The short answer is yes.
In Medley v. Mosely, 780 SE.2d 31, the Georgia Court of Appeals, citing approval from the Georgia Supreme Court, upheld a custody modification of children to the non-custodial father from the custodial mother because:
- the mother had interfered in visitation despite numerous consent orders and court mandates
- instead of allowing the father to visit with the children, the mother left the children with their maternal grandmother
- the father was capable of caring for the children, and it was in their best interest that he do so.
Issues regarding post-divorce parenting friction, or with regard to paternity, legitimation and ‘baby daddy’ scenarios are frequent topics in the cases Shaw Law handles.
Sometimes the issues are legitimate. There may be an issue concerning the non-custodial parent that has a material impact on the well-being of the children. If this is so, involve an attorney with experience in child custody cases. Do not take it upon yourself to act out and restrict contact, or start making life difficult for the other parent who is trying to visit.
If the issue is legitimate, then action must be taken with the court to protect the children. Taking action unilaterally, in an unreasonable manner, can lead to a modification of custody.

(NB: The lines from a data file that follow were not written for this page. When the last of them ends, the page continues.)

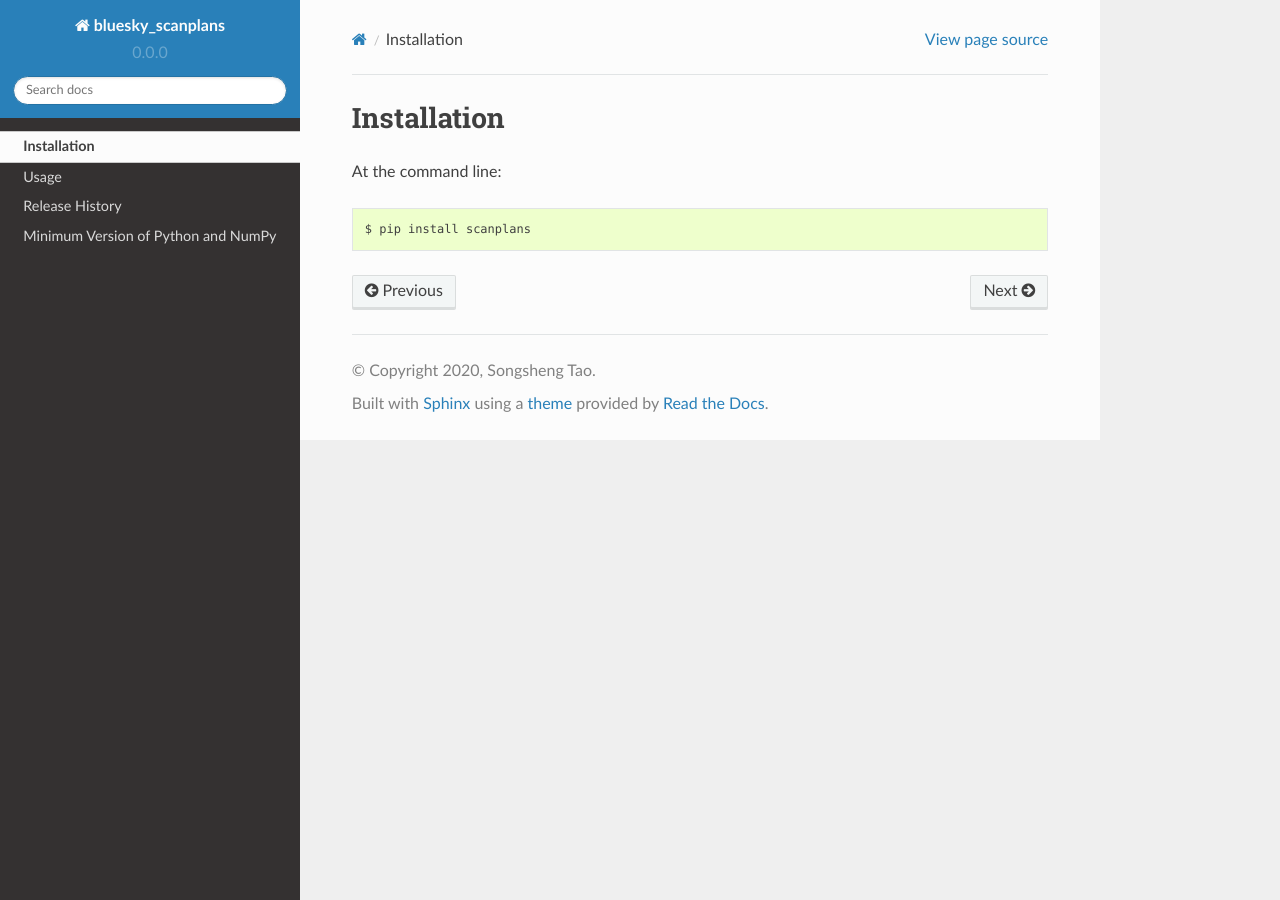
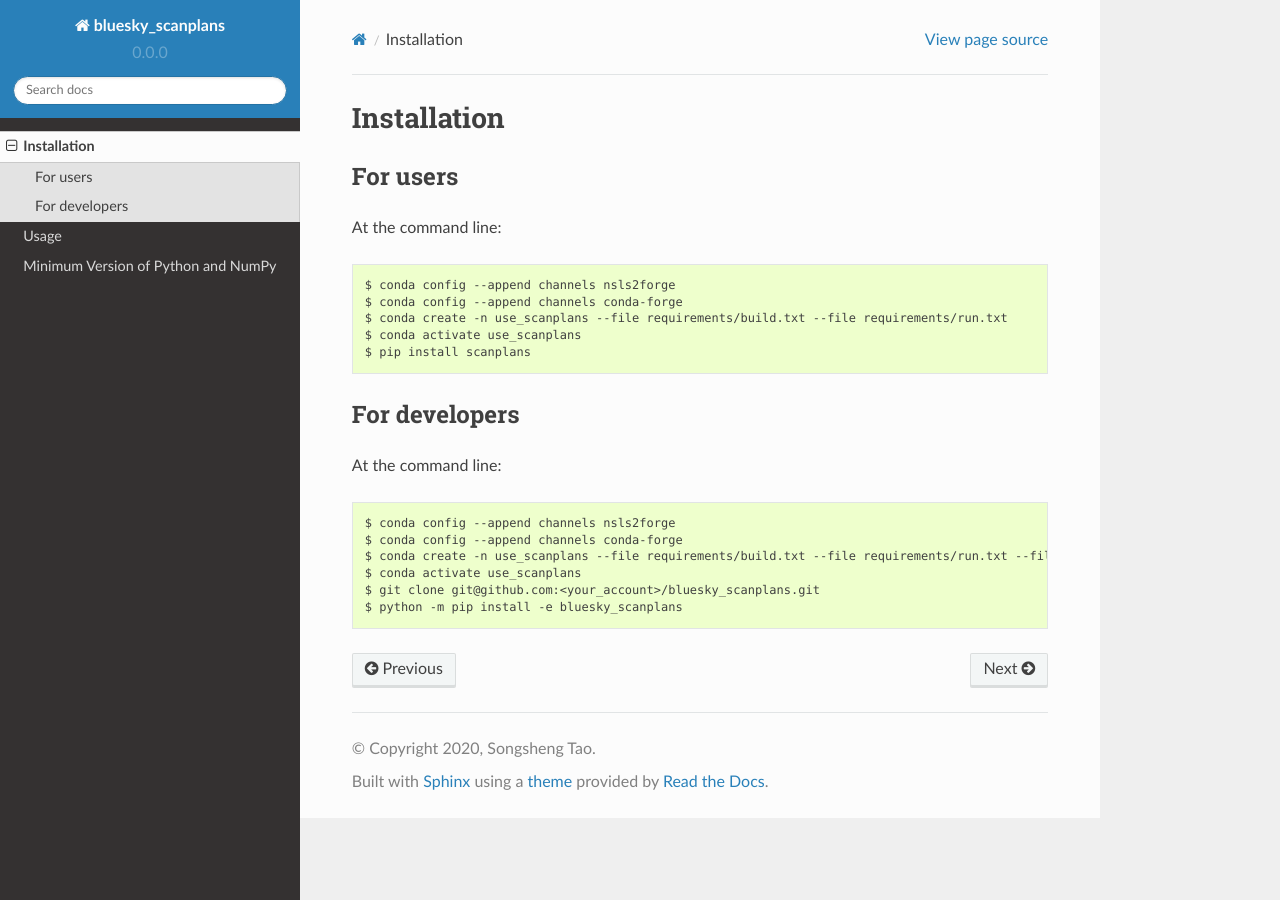
Before and after one commit to st3107/bluesky_scanplans, a Sphinx documentation site: the page built from docs/source/installation.rst, in a window 1280 px wide. Built offline with Sphinx 7.4.7 and the Read the Docs theme 2.0.0, drawn with Linux system fonts in a browser that asks for light colours.

Commit message:
DOC: add installation instructions

```diff
--- a/docs/source/index.rst
+++ b/docs/source/index.rst
@@ -11,5 +11,4 @@ bluesky_scanplans Documentation
 
    installation
    usage
-   release-history
    min_versions
--- a/docs/source/installation.rst
+++ b/docs/source/installation.rst
@@ -2,6 +2,25 @@
 Installation
 ============
 
+For users
+---------
+
 At the command line::
 
+    $ conda config --append channels nsls2forge
+    $ conda config --append channels conda-forge
+    $ conda create -n use_scanplans --file requirements/build.txt --file requirements/run.txt
+    $ conda activate use_scanplans
     $ pip install scanplans
+
+For developers
+--------------
+
+At the command line::
+
+    $ conda config --append channels nsls2forge
+    $ conda config --append channels conda-forge
+    $ conda create -n use_scanplans --file requirements/build.txt --file requirements/run.txt --file requirements/test.txt --file requirements/docs.txt
+    $ conda activate use_scanplans
+    $ git clone git@github.com:<your_account>/bluesky_scanplans.git
+    $ python -m pip install -e bluesky_scanplans
--- a/docs/source/release-history.rst
+++ /dev/null
@@ -1,6 +0,0 @@
-===============
-Release History
-===============
-
-Initial Release (YYYY-MM-DD)
-----------------------------
```
Also changed, not shown: 9 other files.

If an issue is legitimately worth interfering in the other parent’s visitation or parenting time, then it is something the court needs to address.

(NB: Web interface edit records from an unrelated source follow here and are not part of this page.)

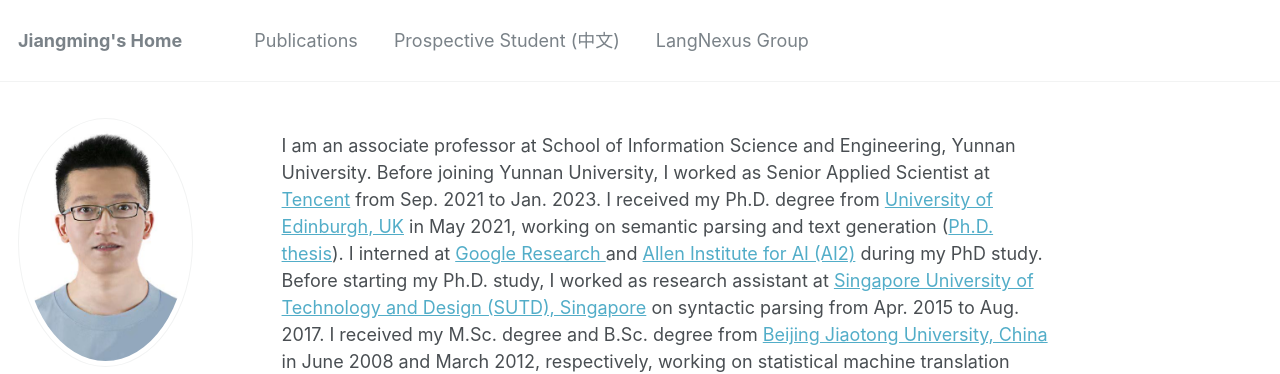
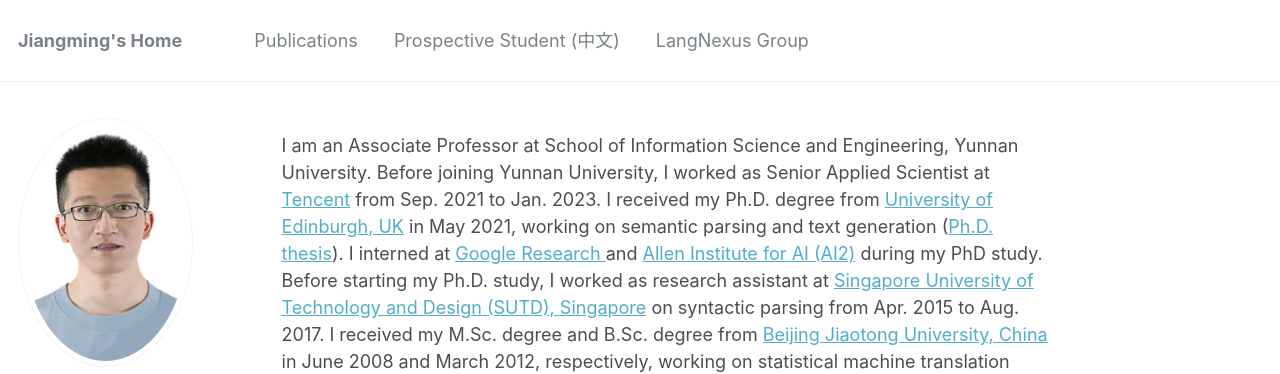
Before and after one commit to LeonCrashCode/LeonCrashCode.github.io, a Jekyll site: the page built from _pages/about.md, in a window 1280 px wide. Shown: the top 374 px of the page. Built offline with Jekyll 4.4.1, drawn with Linux system fonts in a browser that asks for light colours.

```diff
--- a/_pages/about.md
+++ b/_pages/about.md
@@ -9,7 +9,7 @@ redirect_from:
 ---
 
 
-I am an associate professor at School of Information Science and Engineering, Yunnan University. Before joining Yunnan University, I worked as Senior Applied Scientist at <a href="https://www.tencent.com/en-us/">Tencent</a> from Sep. 2021 to Jan. 2023. I received my Ph.D. degree from <a href="https://www.ed.ac.uk/">University of Edinburgh, UK</a> in May 2021, working on semantic parsing and text generation (<a href="https://era.ed.ac.uk/handle/1842/37936">Ph.D. thesis</a>). I interned at <a href="https://research.google/"> Google Research </a> and <a href="https://allenai.org/"> Allen Institute for AI (AI2)</a> during my PhD study. Before starting my Ph.D. study, I worked as research assistant at <a href="https://www.sutd.edu.sg/">Singapore University of Technology and Design (SUTD), Singapore</a> on syntactic parsing from Apr. 2015 to Aug. 2017. I received my M.Sc. degree and B.Sc. degree from <a href="https://www.bjtu.edu.cn/">Beijing Jiaotong University, China</a> in June 2008 and March 2012, respectively, working on statistical machine translation between Japanese and Chinese.
+I am an Associate Professor at School of Information Science and Engineering, Yunnan University. Before joining Yunnan University, I worked as Senior Applied Scientist at <a href="https://www.tencent.com/en-us/">Tencent</a> from Sep. 2021 to Jan. 2023. I received my Ph.D. degree from <a href="https://www.ed.ac.uk/">University of Edinburgh, UK</a> in May 2021, working on semantic parsing and text generation (<a href="https://era.ed.ac.uk/handle/1842/37936">Ph.D. thesis</a>). I interned at <a href="https://research.google/"> Google Research </a> and <a href="https://allenai.org/"> Allen Institute for AI (AI2)</a> during my PhD study. Before starting my Ph.D. study, I worked as research assistant at <a href="https://www.sutd.edu.sg/">Singapore University of Technology and Design (SUTD), Singapore</a> on syntactic parsing from Apr. 2015 to Aug. 2017. I received my M.Sc. degree and B.Sc. degree from <a href="https://www.bjtu.edu.cn/">Beijing Jiaotong University, China</a> in June 2008 and March 2012, respectively, working on statistical machine translation between Japanese and Chinese.
 
 <a href="/CV_details.pdf"> [CV] </a>
 
```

On the other side of the issue as the parent who feels restricted, sometimes it is the little things that add up, such as:
- not listing the other parent’s name as a parent and a registered contact on the children’s forms
- restricting their access to picking up the children at school
- making pickup and drop off unreasonably difficult
- not sharing car seats in an emergency
- not being occasionally flexible when it is reasonable to be so
- demanding requirements from the other parent that are not mandated within the parenting plan
Cases have been won based on such things to modify custody, or hold the other parent in contempt. Shaw Law has also defended parents in such situations. These cases can be frustrating for both sides. What it usually comes down to is whether there is a real and legitimate reason for this behavior, and how straight-forward the evidence is.
What you say can and will be used against you in a court of law. Parents can say damning things that hurt their position, often in a self-righteous manner, believing themselves to be in the right, when to others, it is questionable.
If visitation issues like this exist, before you either make matters worse for yourself, or let matters slide and allow the other parent to continue to make your life miserable and impact the well-being of your children in the process, it pays to have a consultation with an attorney who can advise you of your rights and remedies. These circumstances can be very frustrating from the perspective of the parent on either side of the case, yet these sorts of cases can also often lead to life-changing legal decisions that will materially impact not only your life, but the childrens’ as well, so legal consultation would be important.
Scott Shaw is founder and principal of Shaw Law Firm PC, founded in 1995 and dedicated solely to divorce, family law and child custody matters that must be addressed and decided in the state of Georgia. Shaw Law Firm has offices in Dunwoody/Sandy Springs and serves the greater Metro Atlanta area, particularly the counties of Fulton, DeKalb, Gwinnett, Cobb, Cherokee, Forsyth, Paulding, Henry, Fayette, Coweta, Newton, Walton, Bartow and Douglas. Schedule a consultation today or call us at 770-594-8309.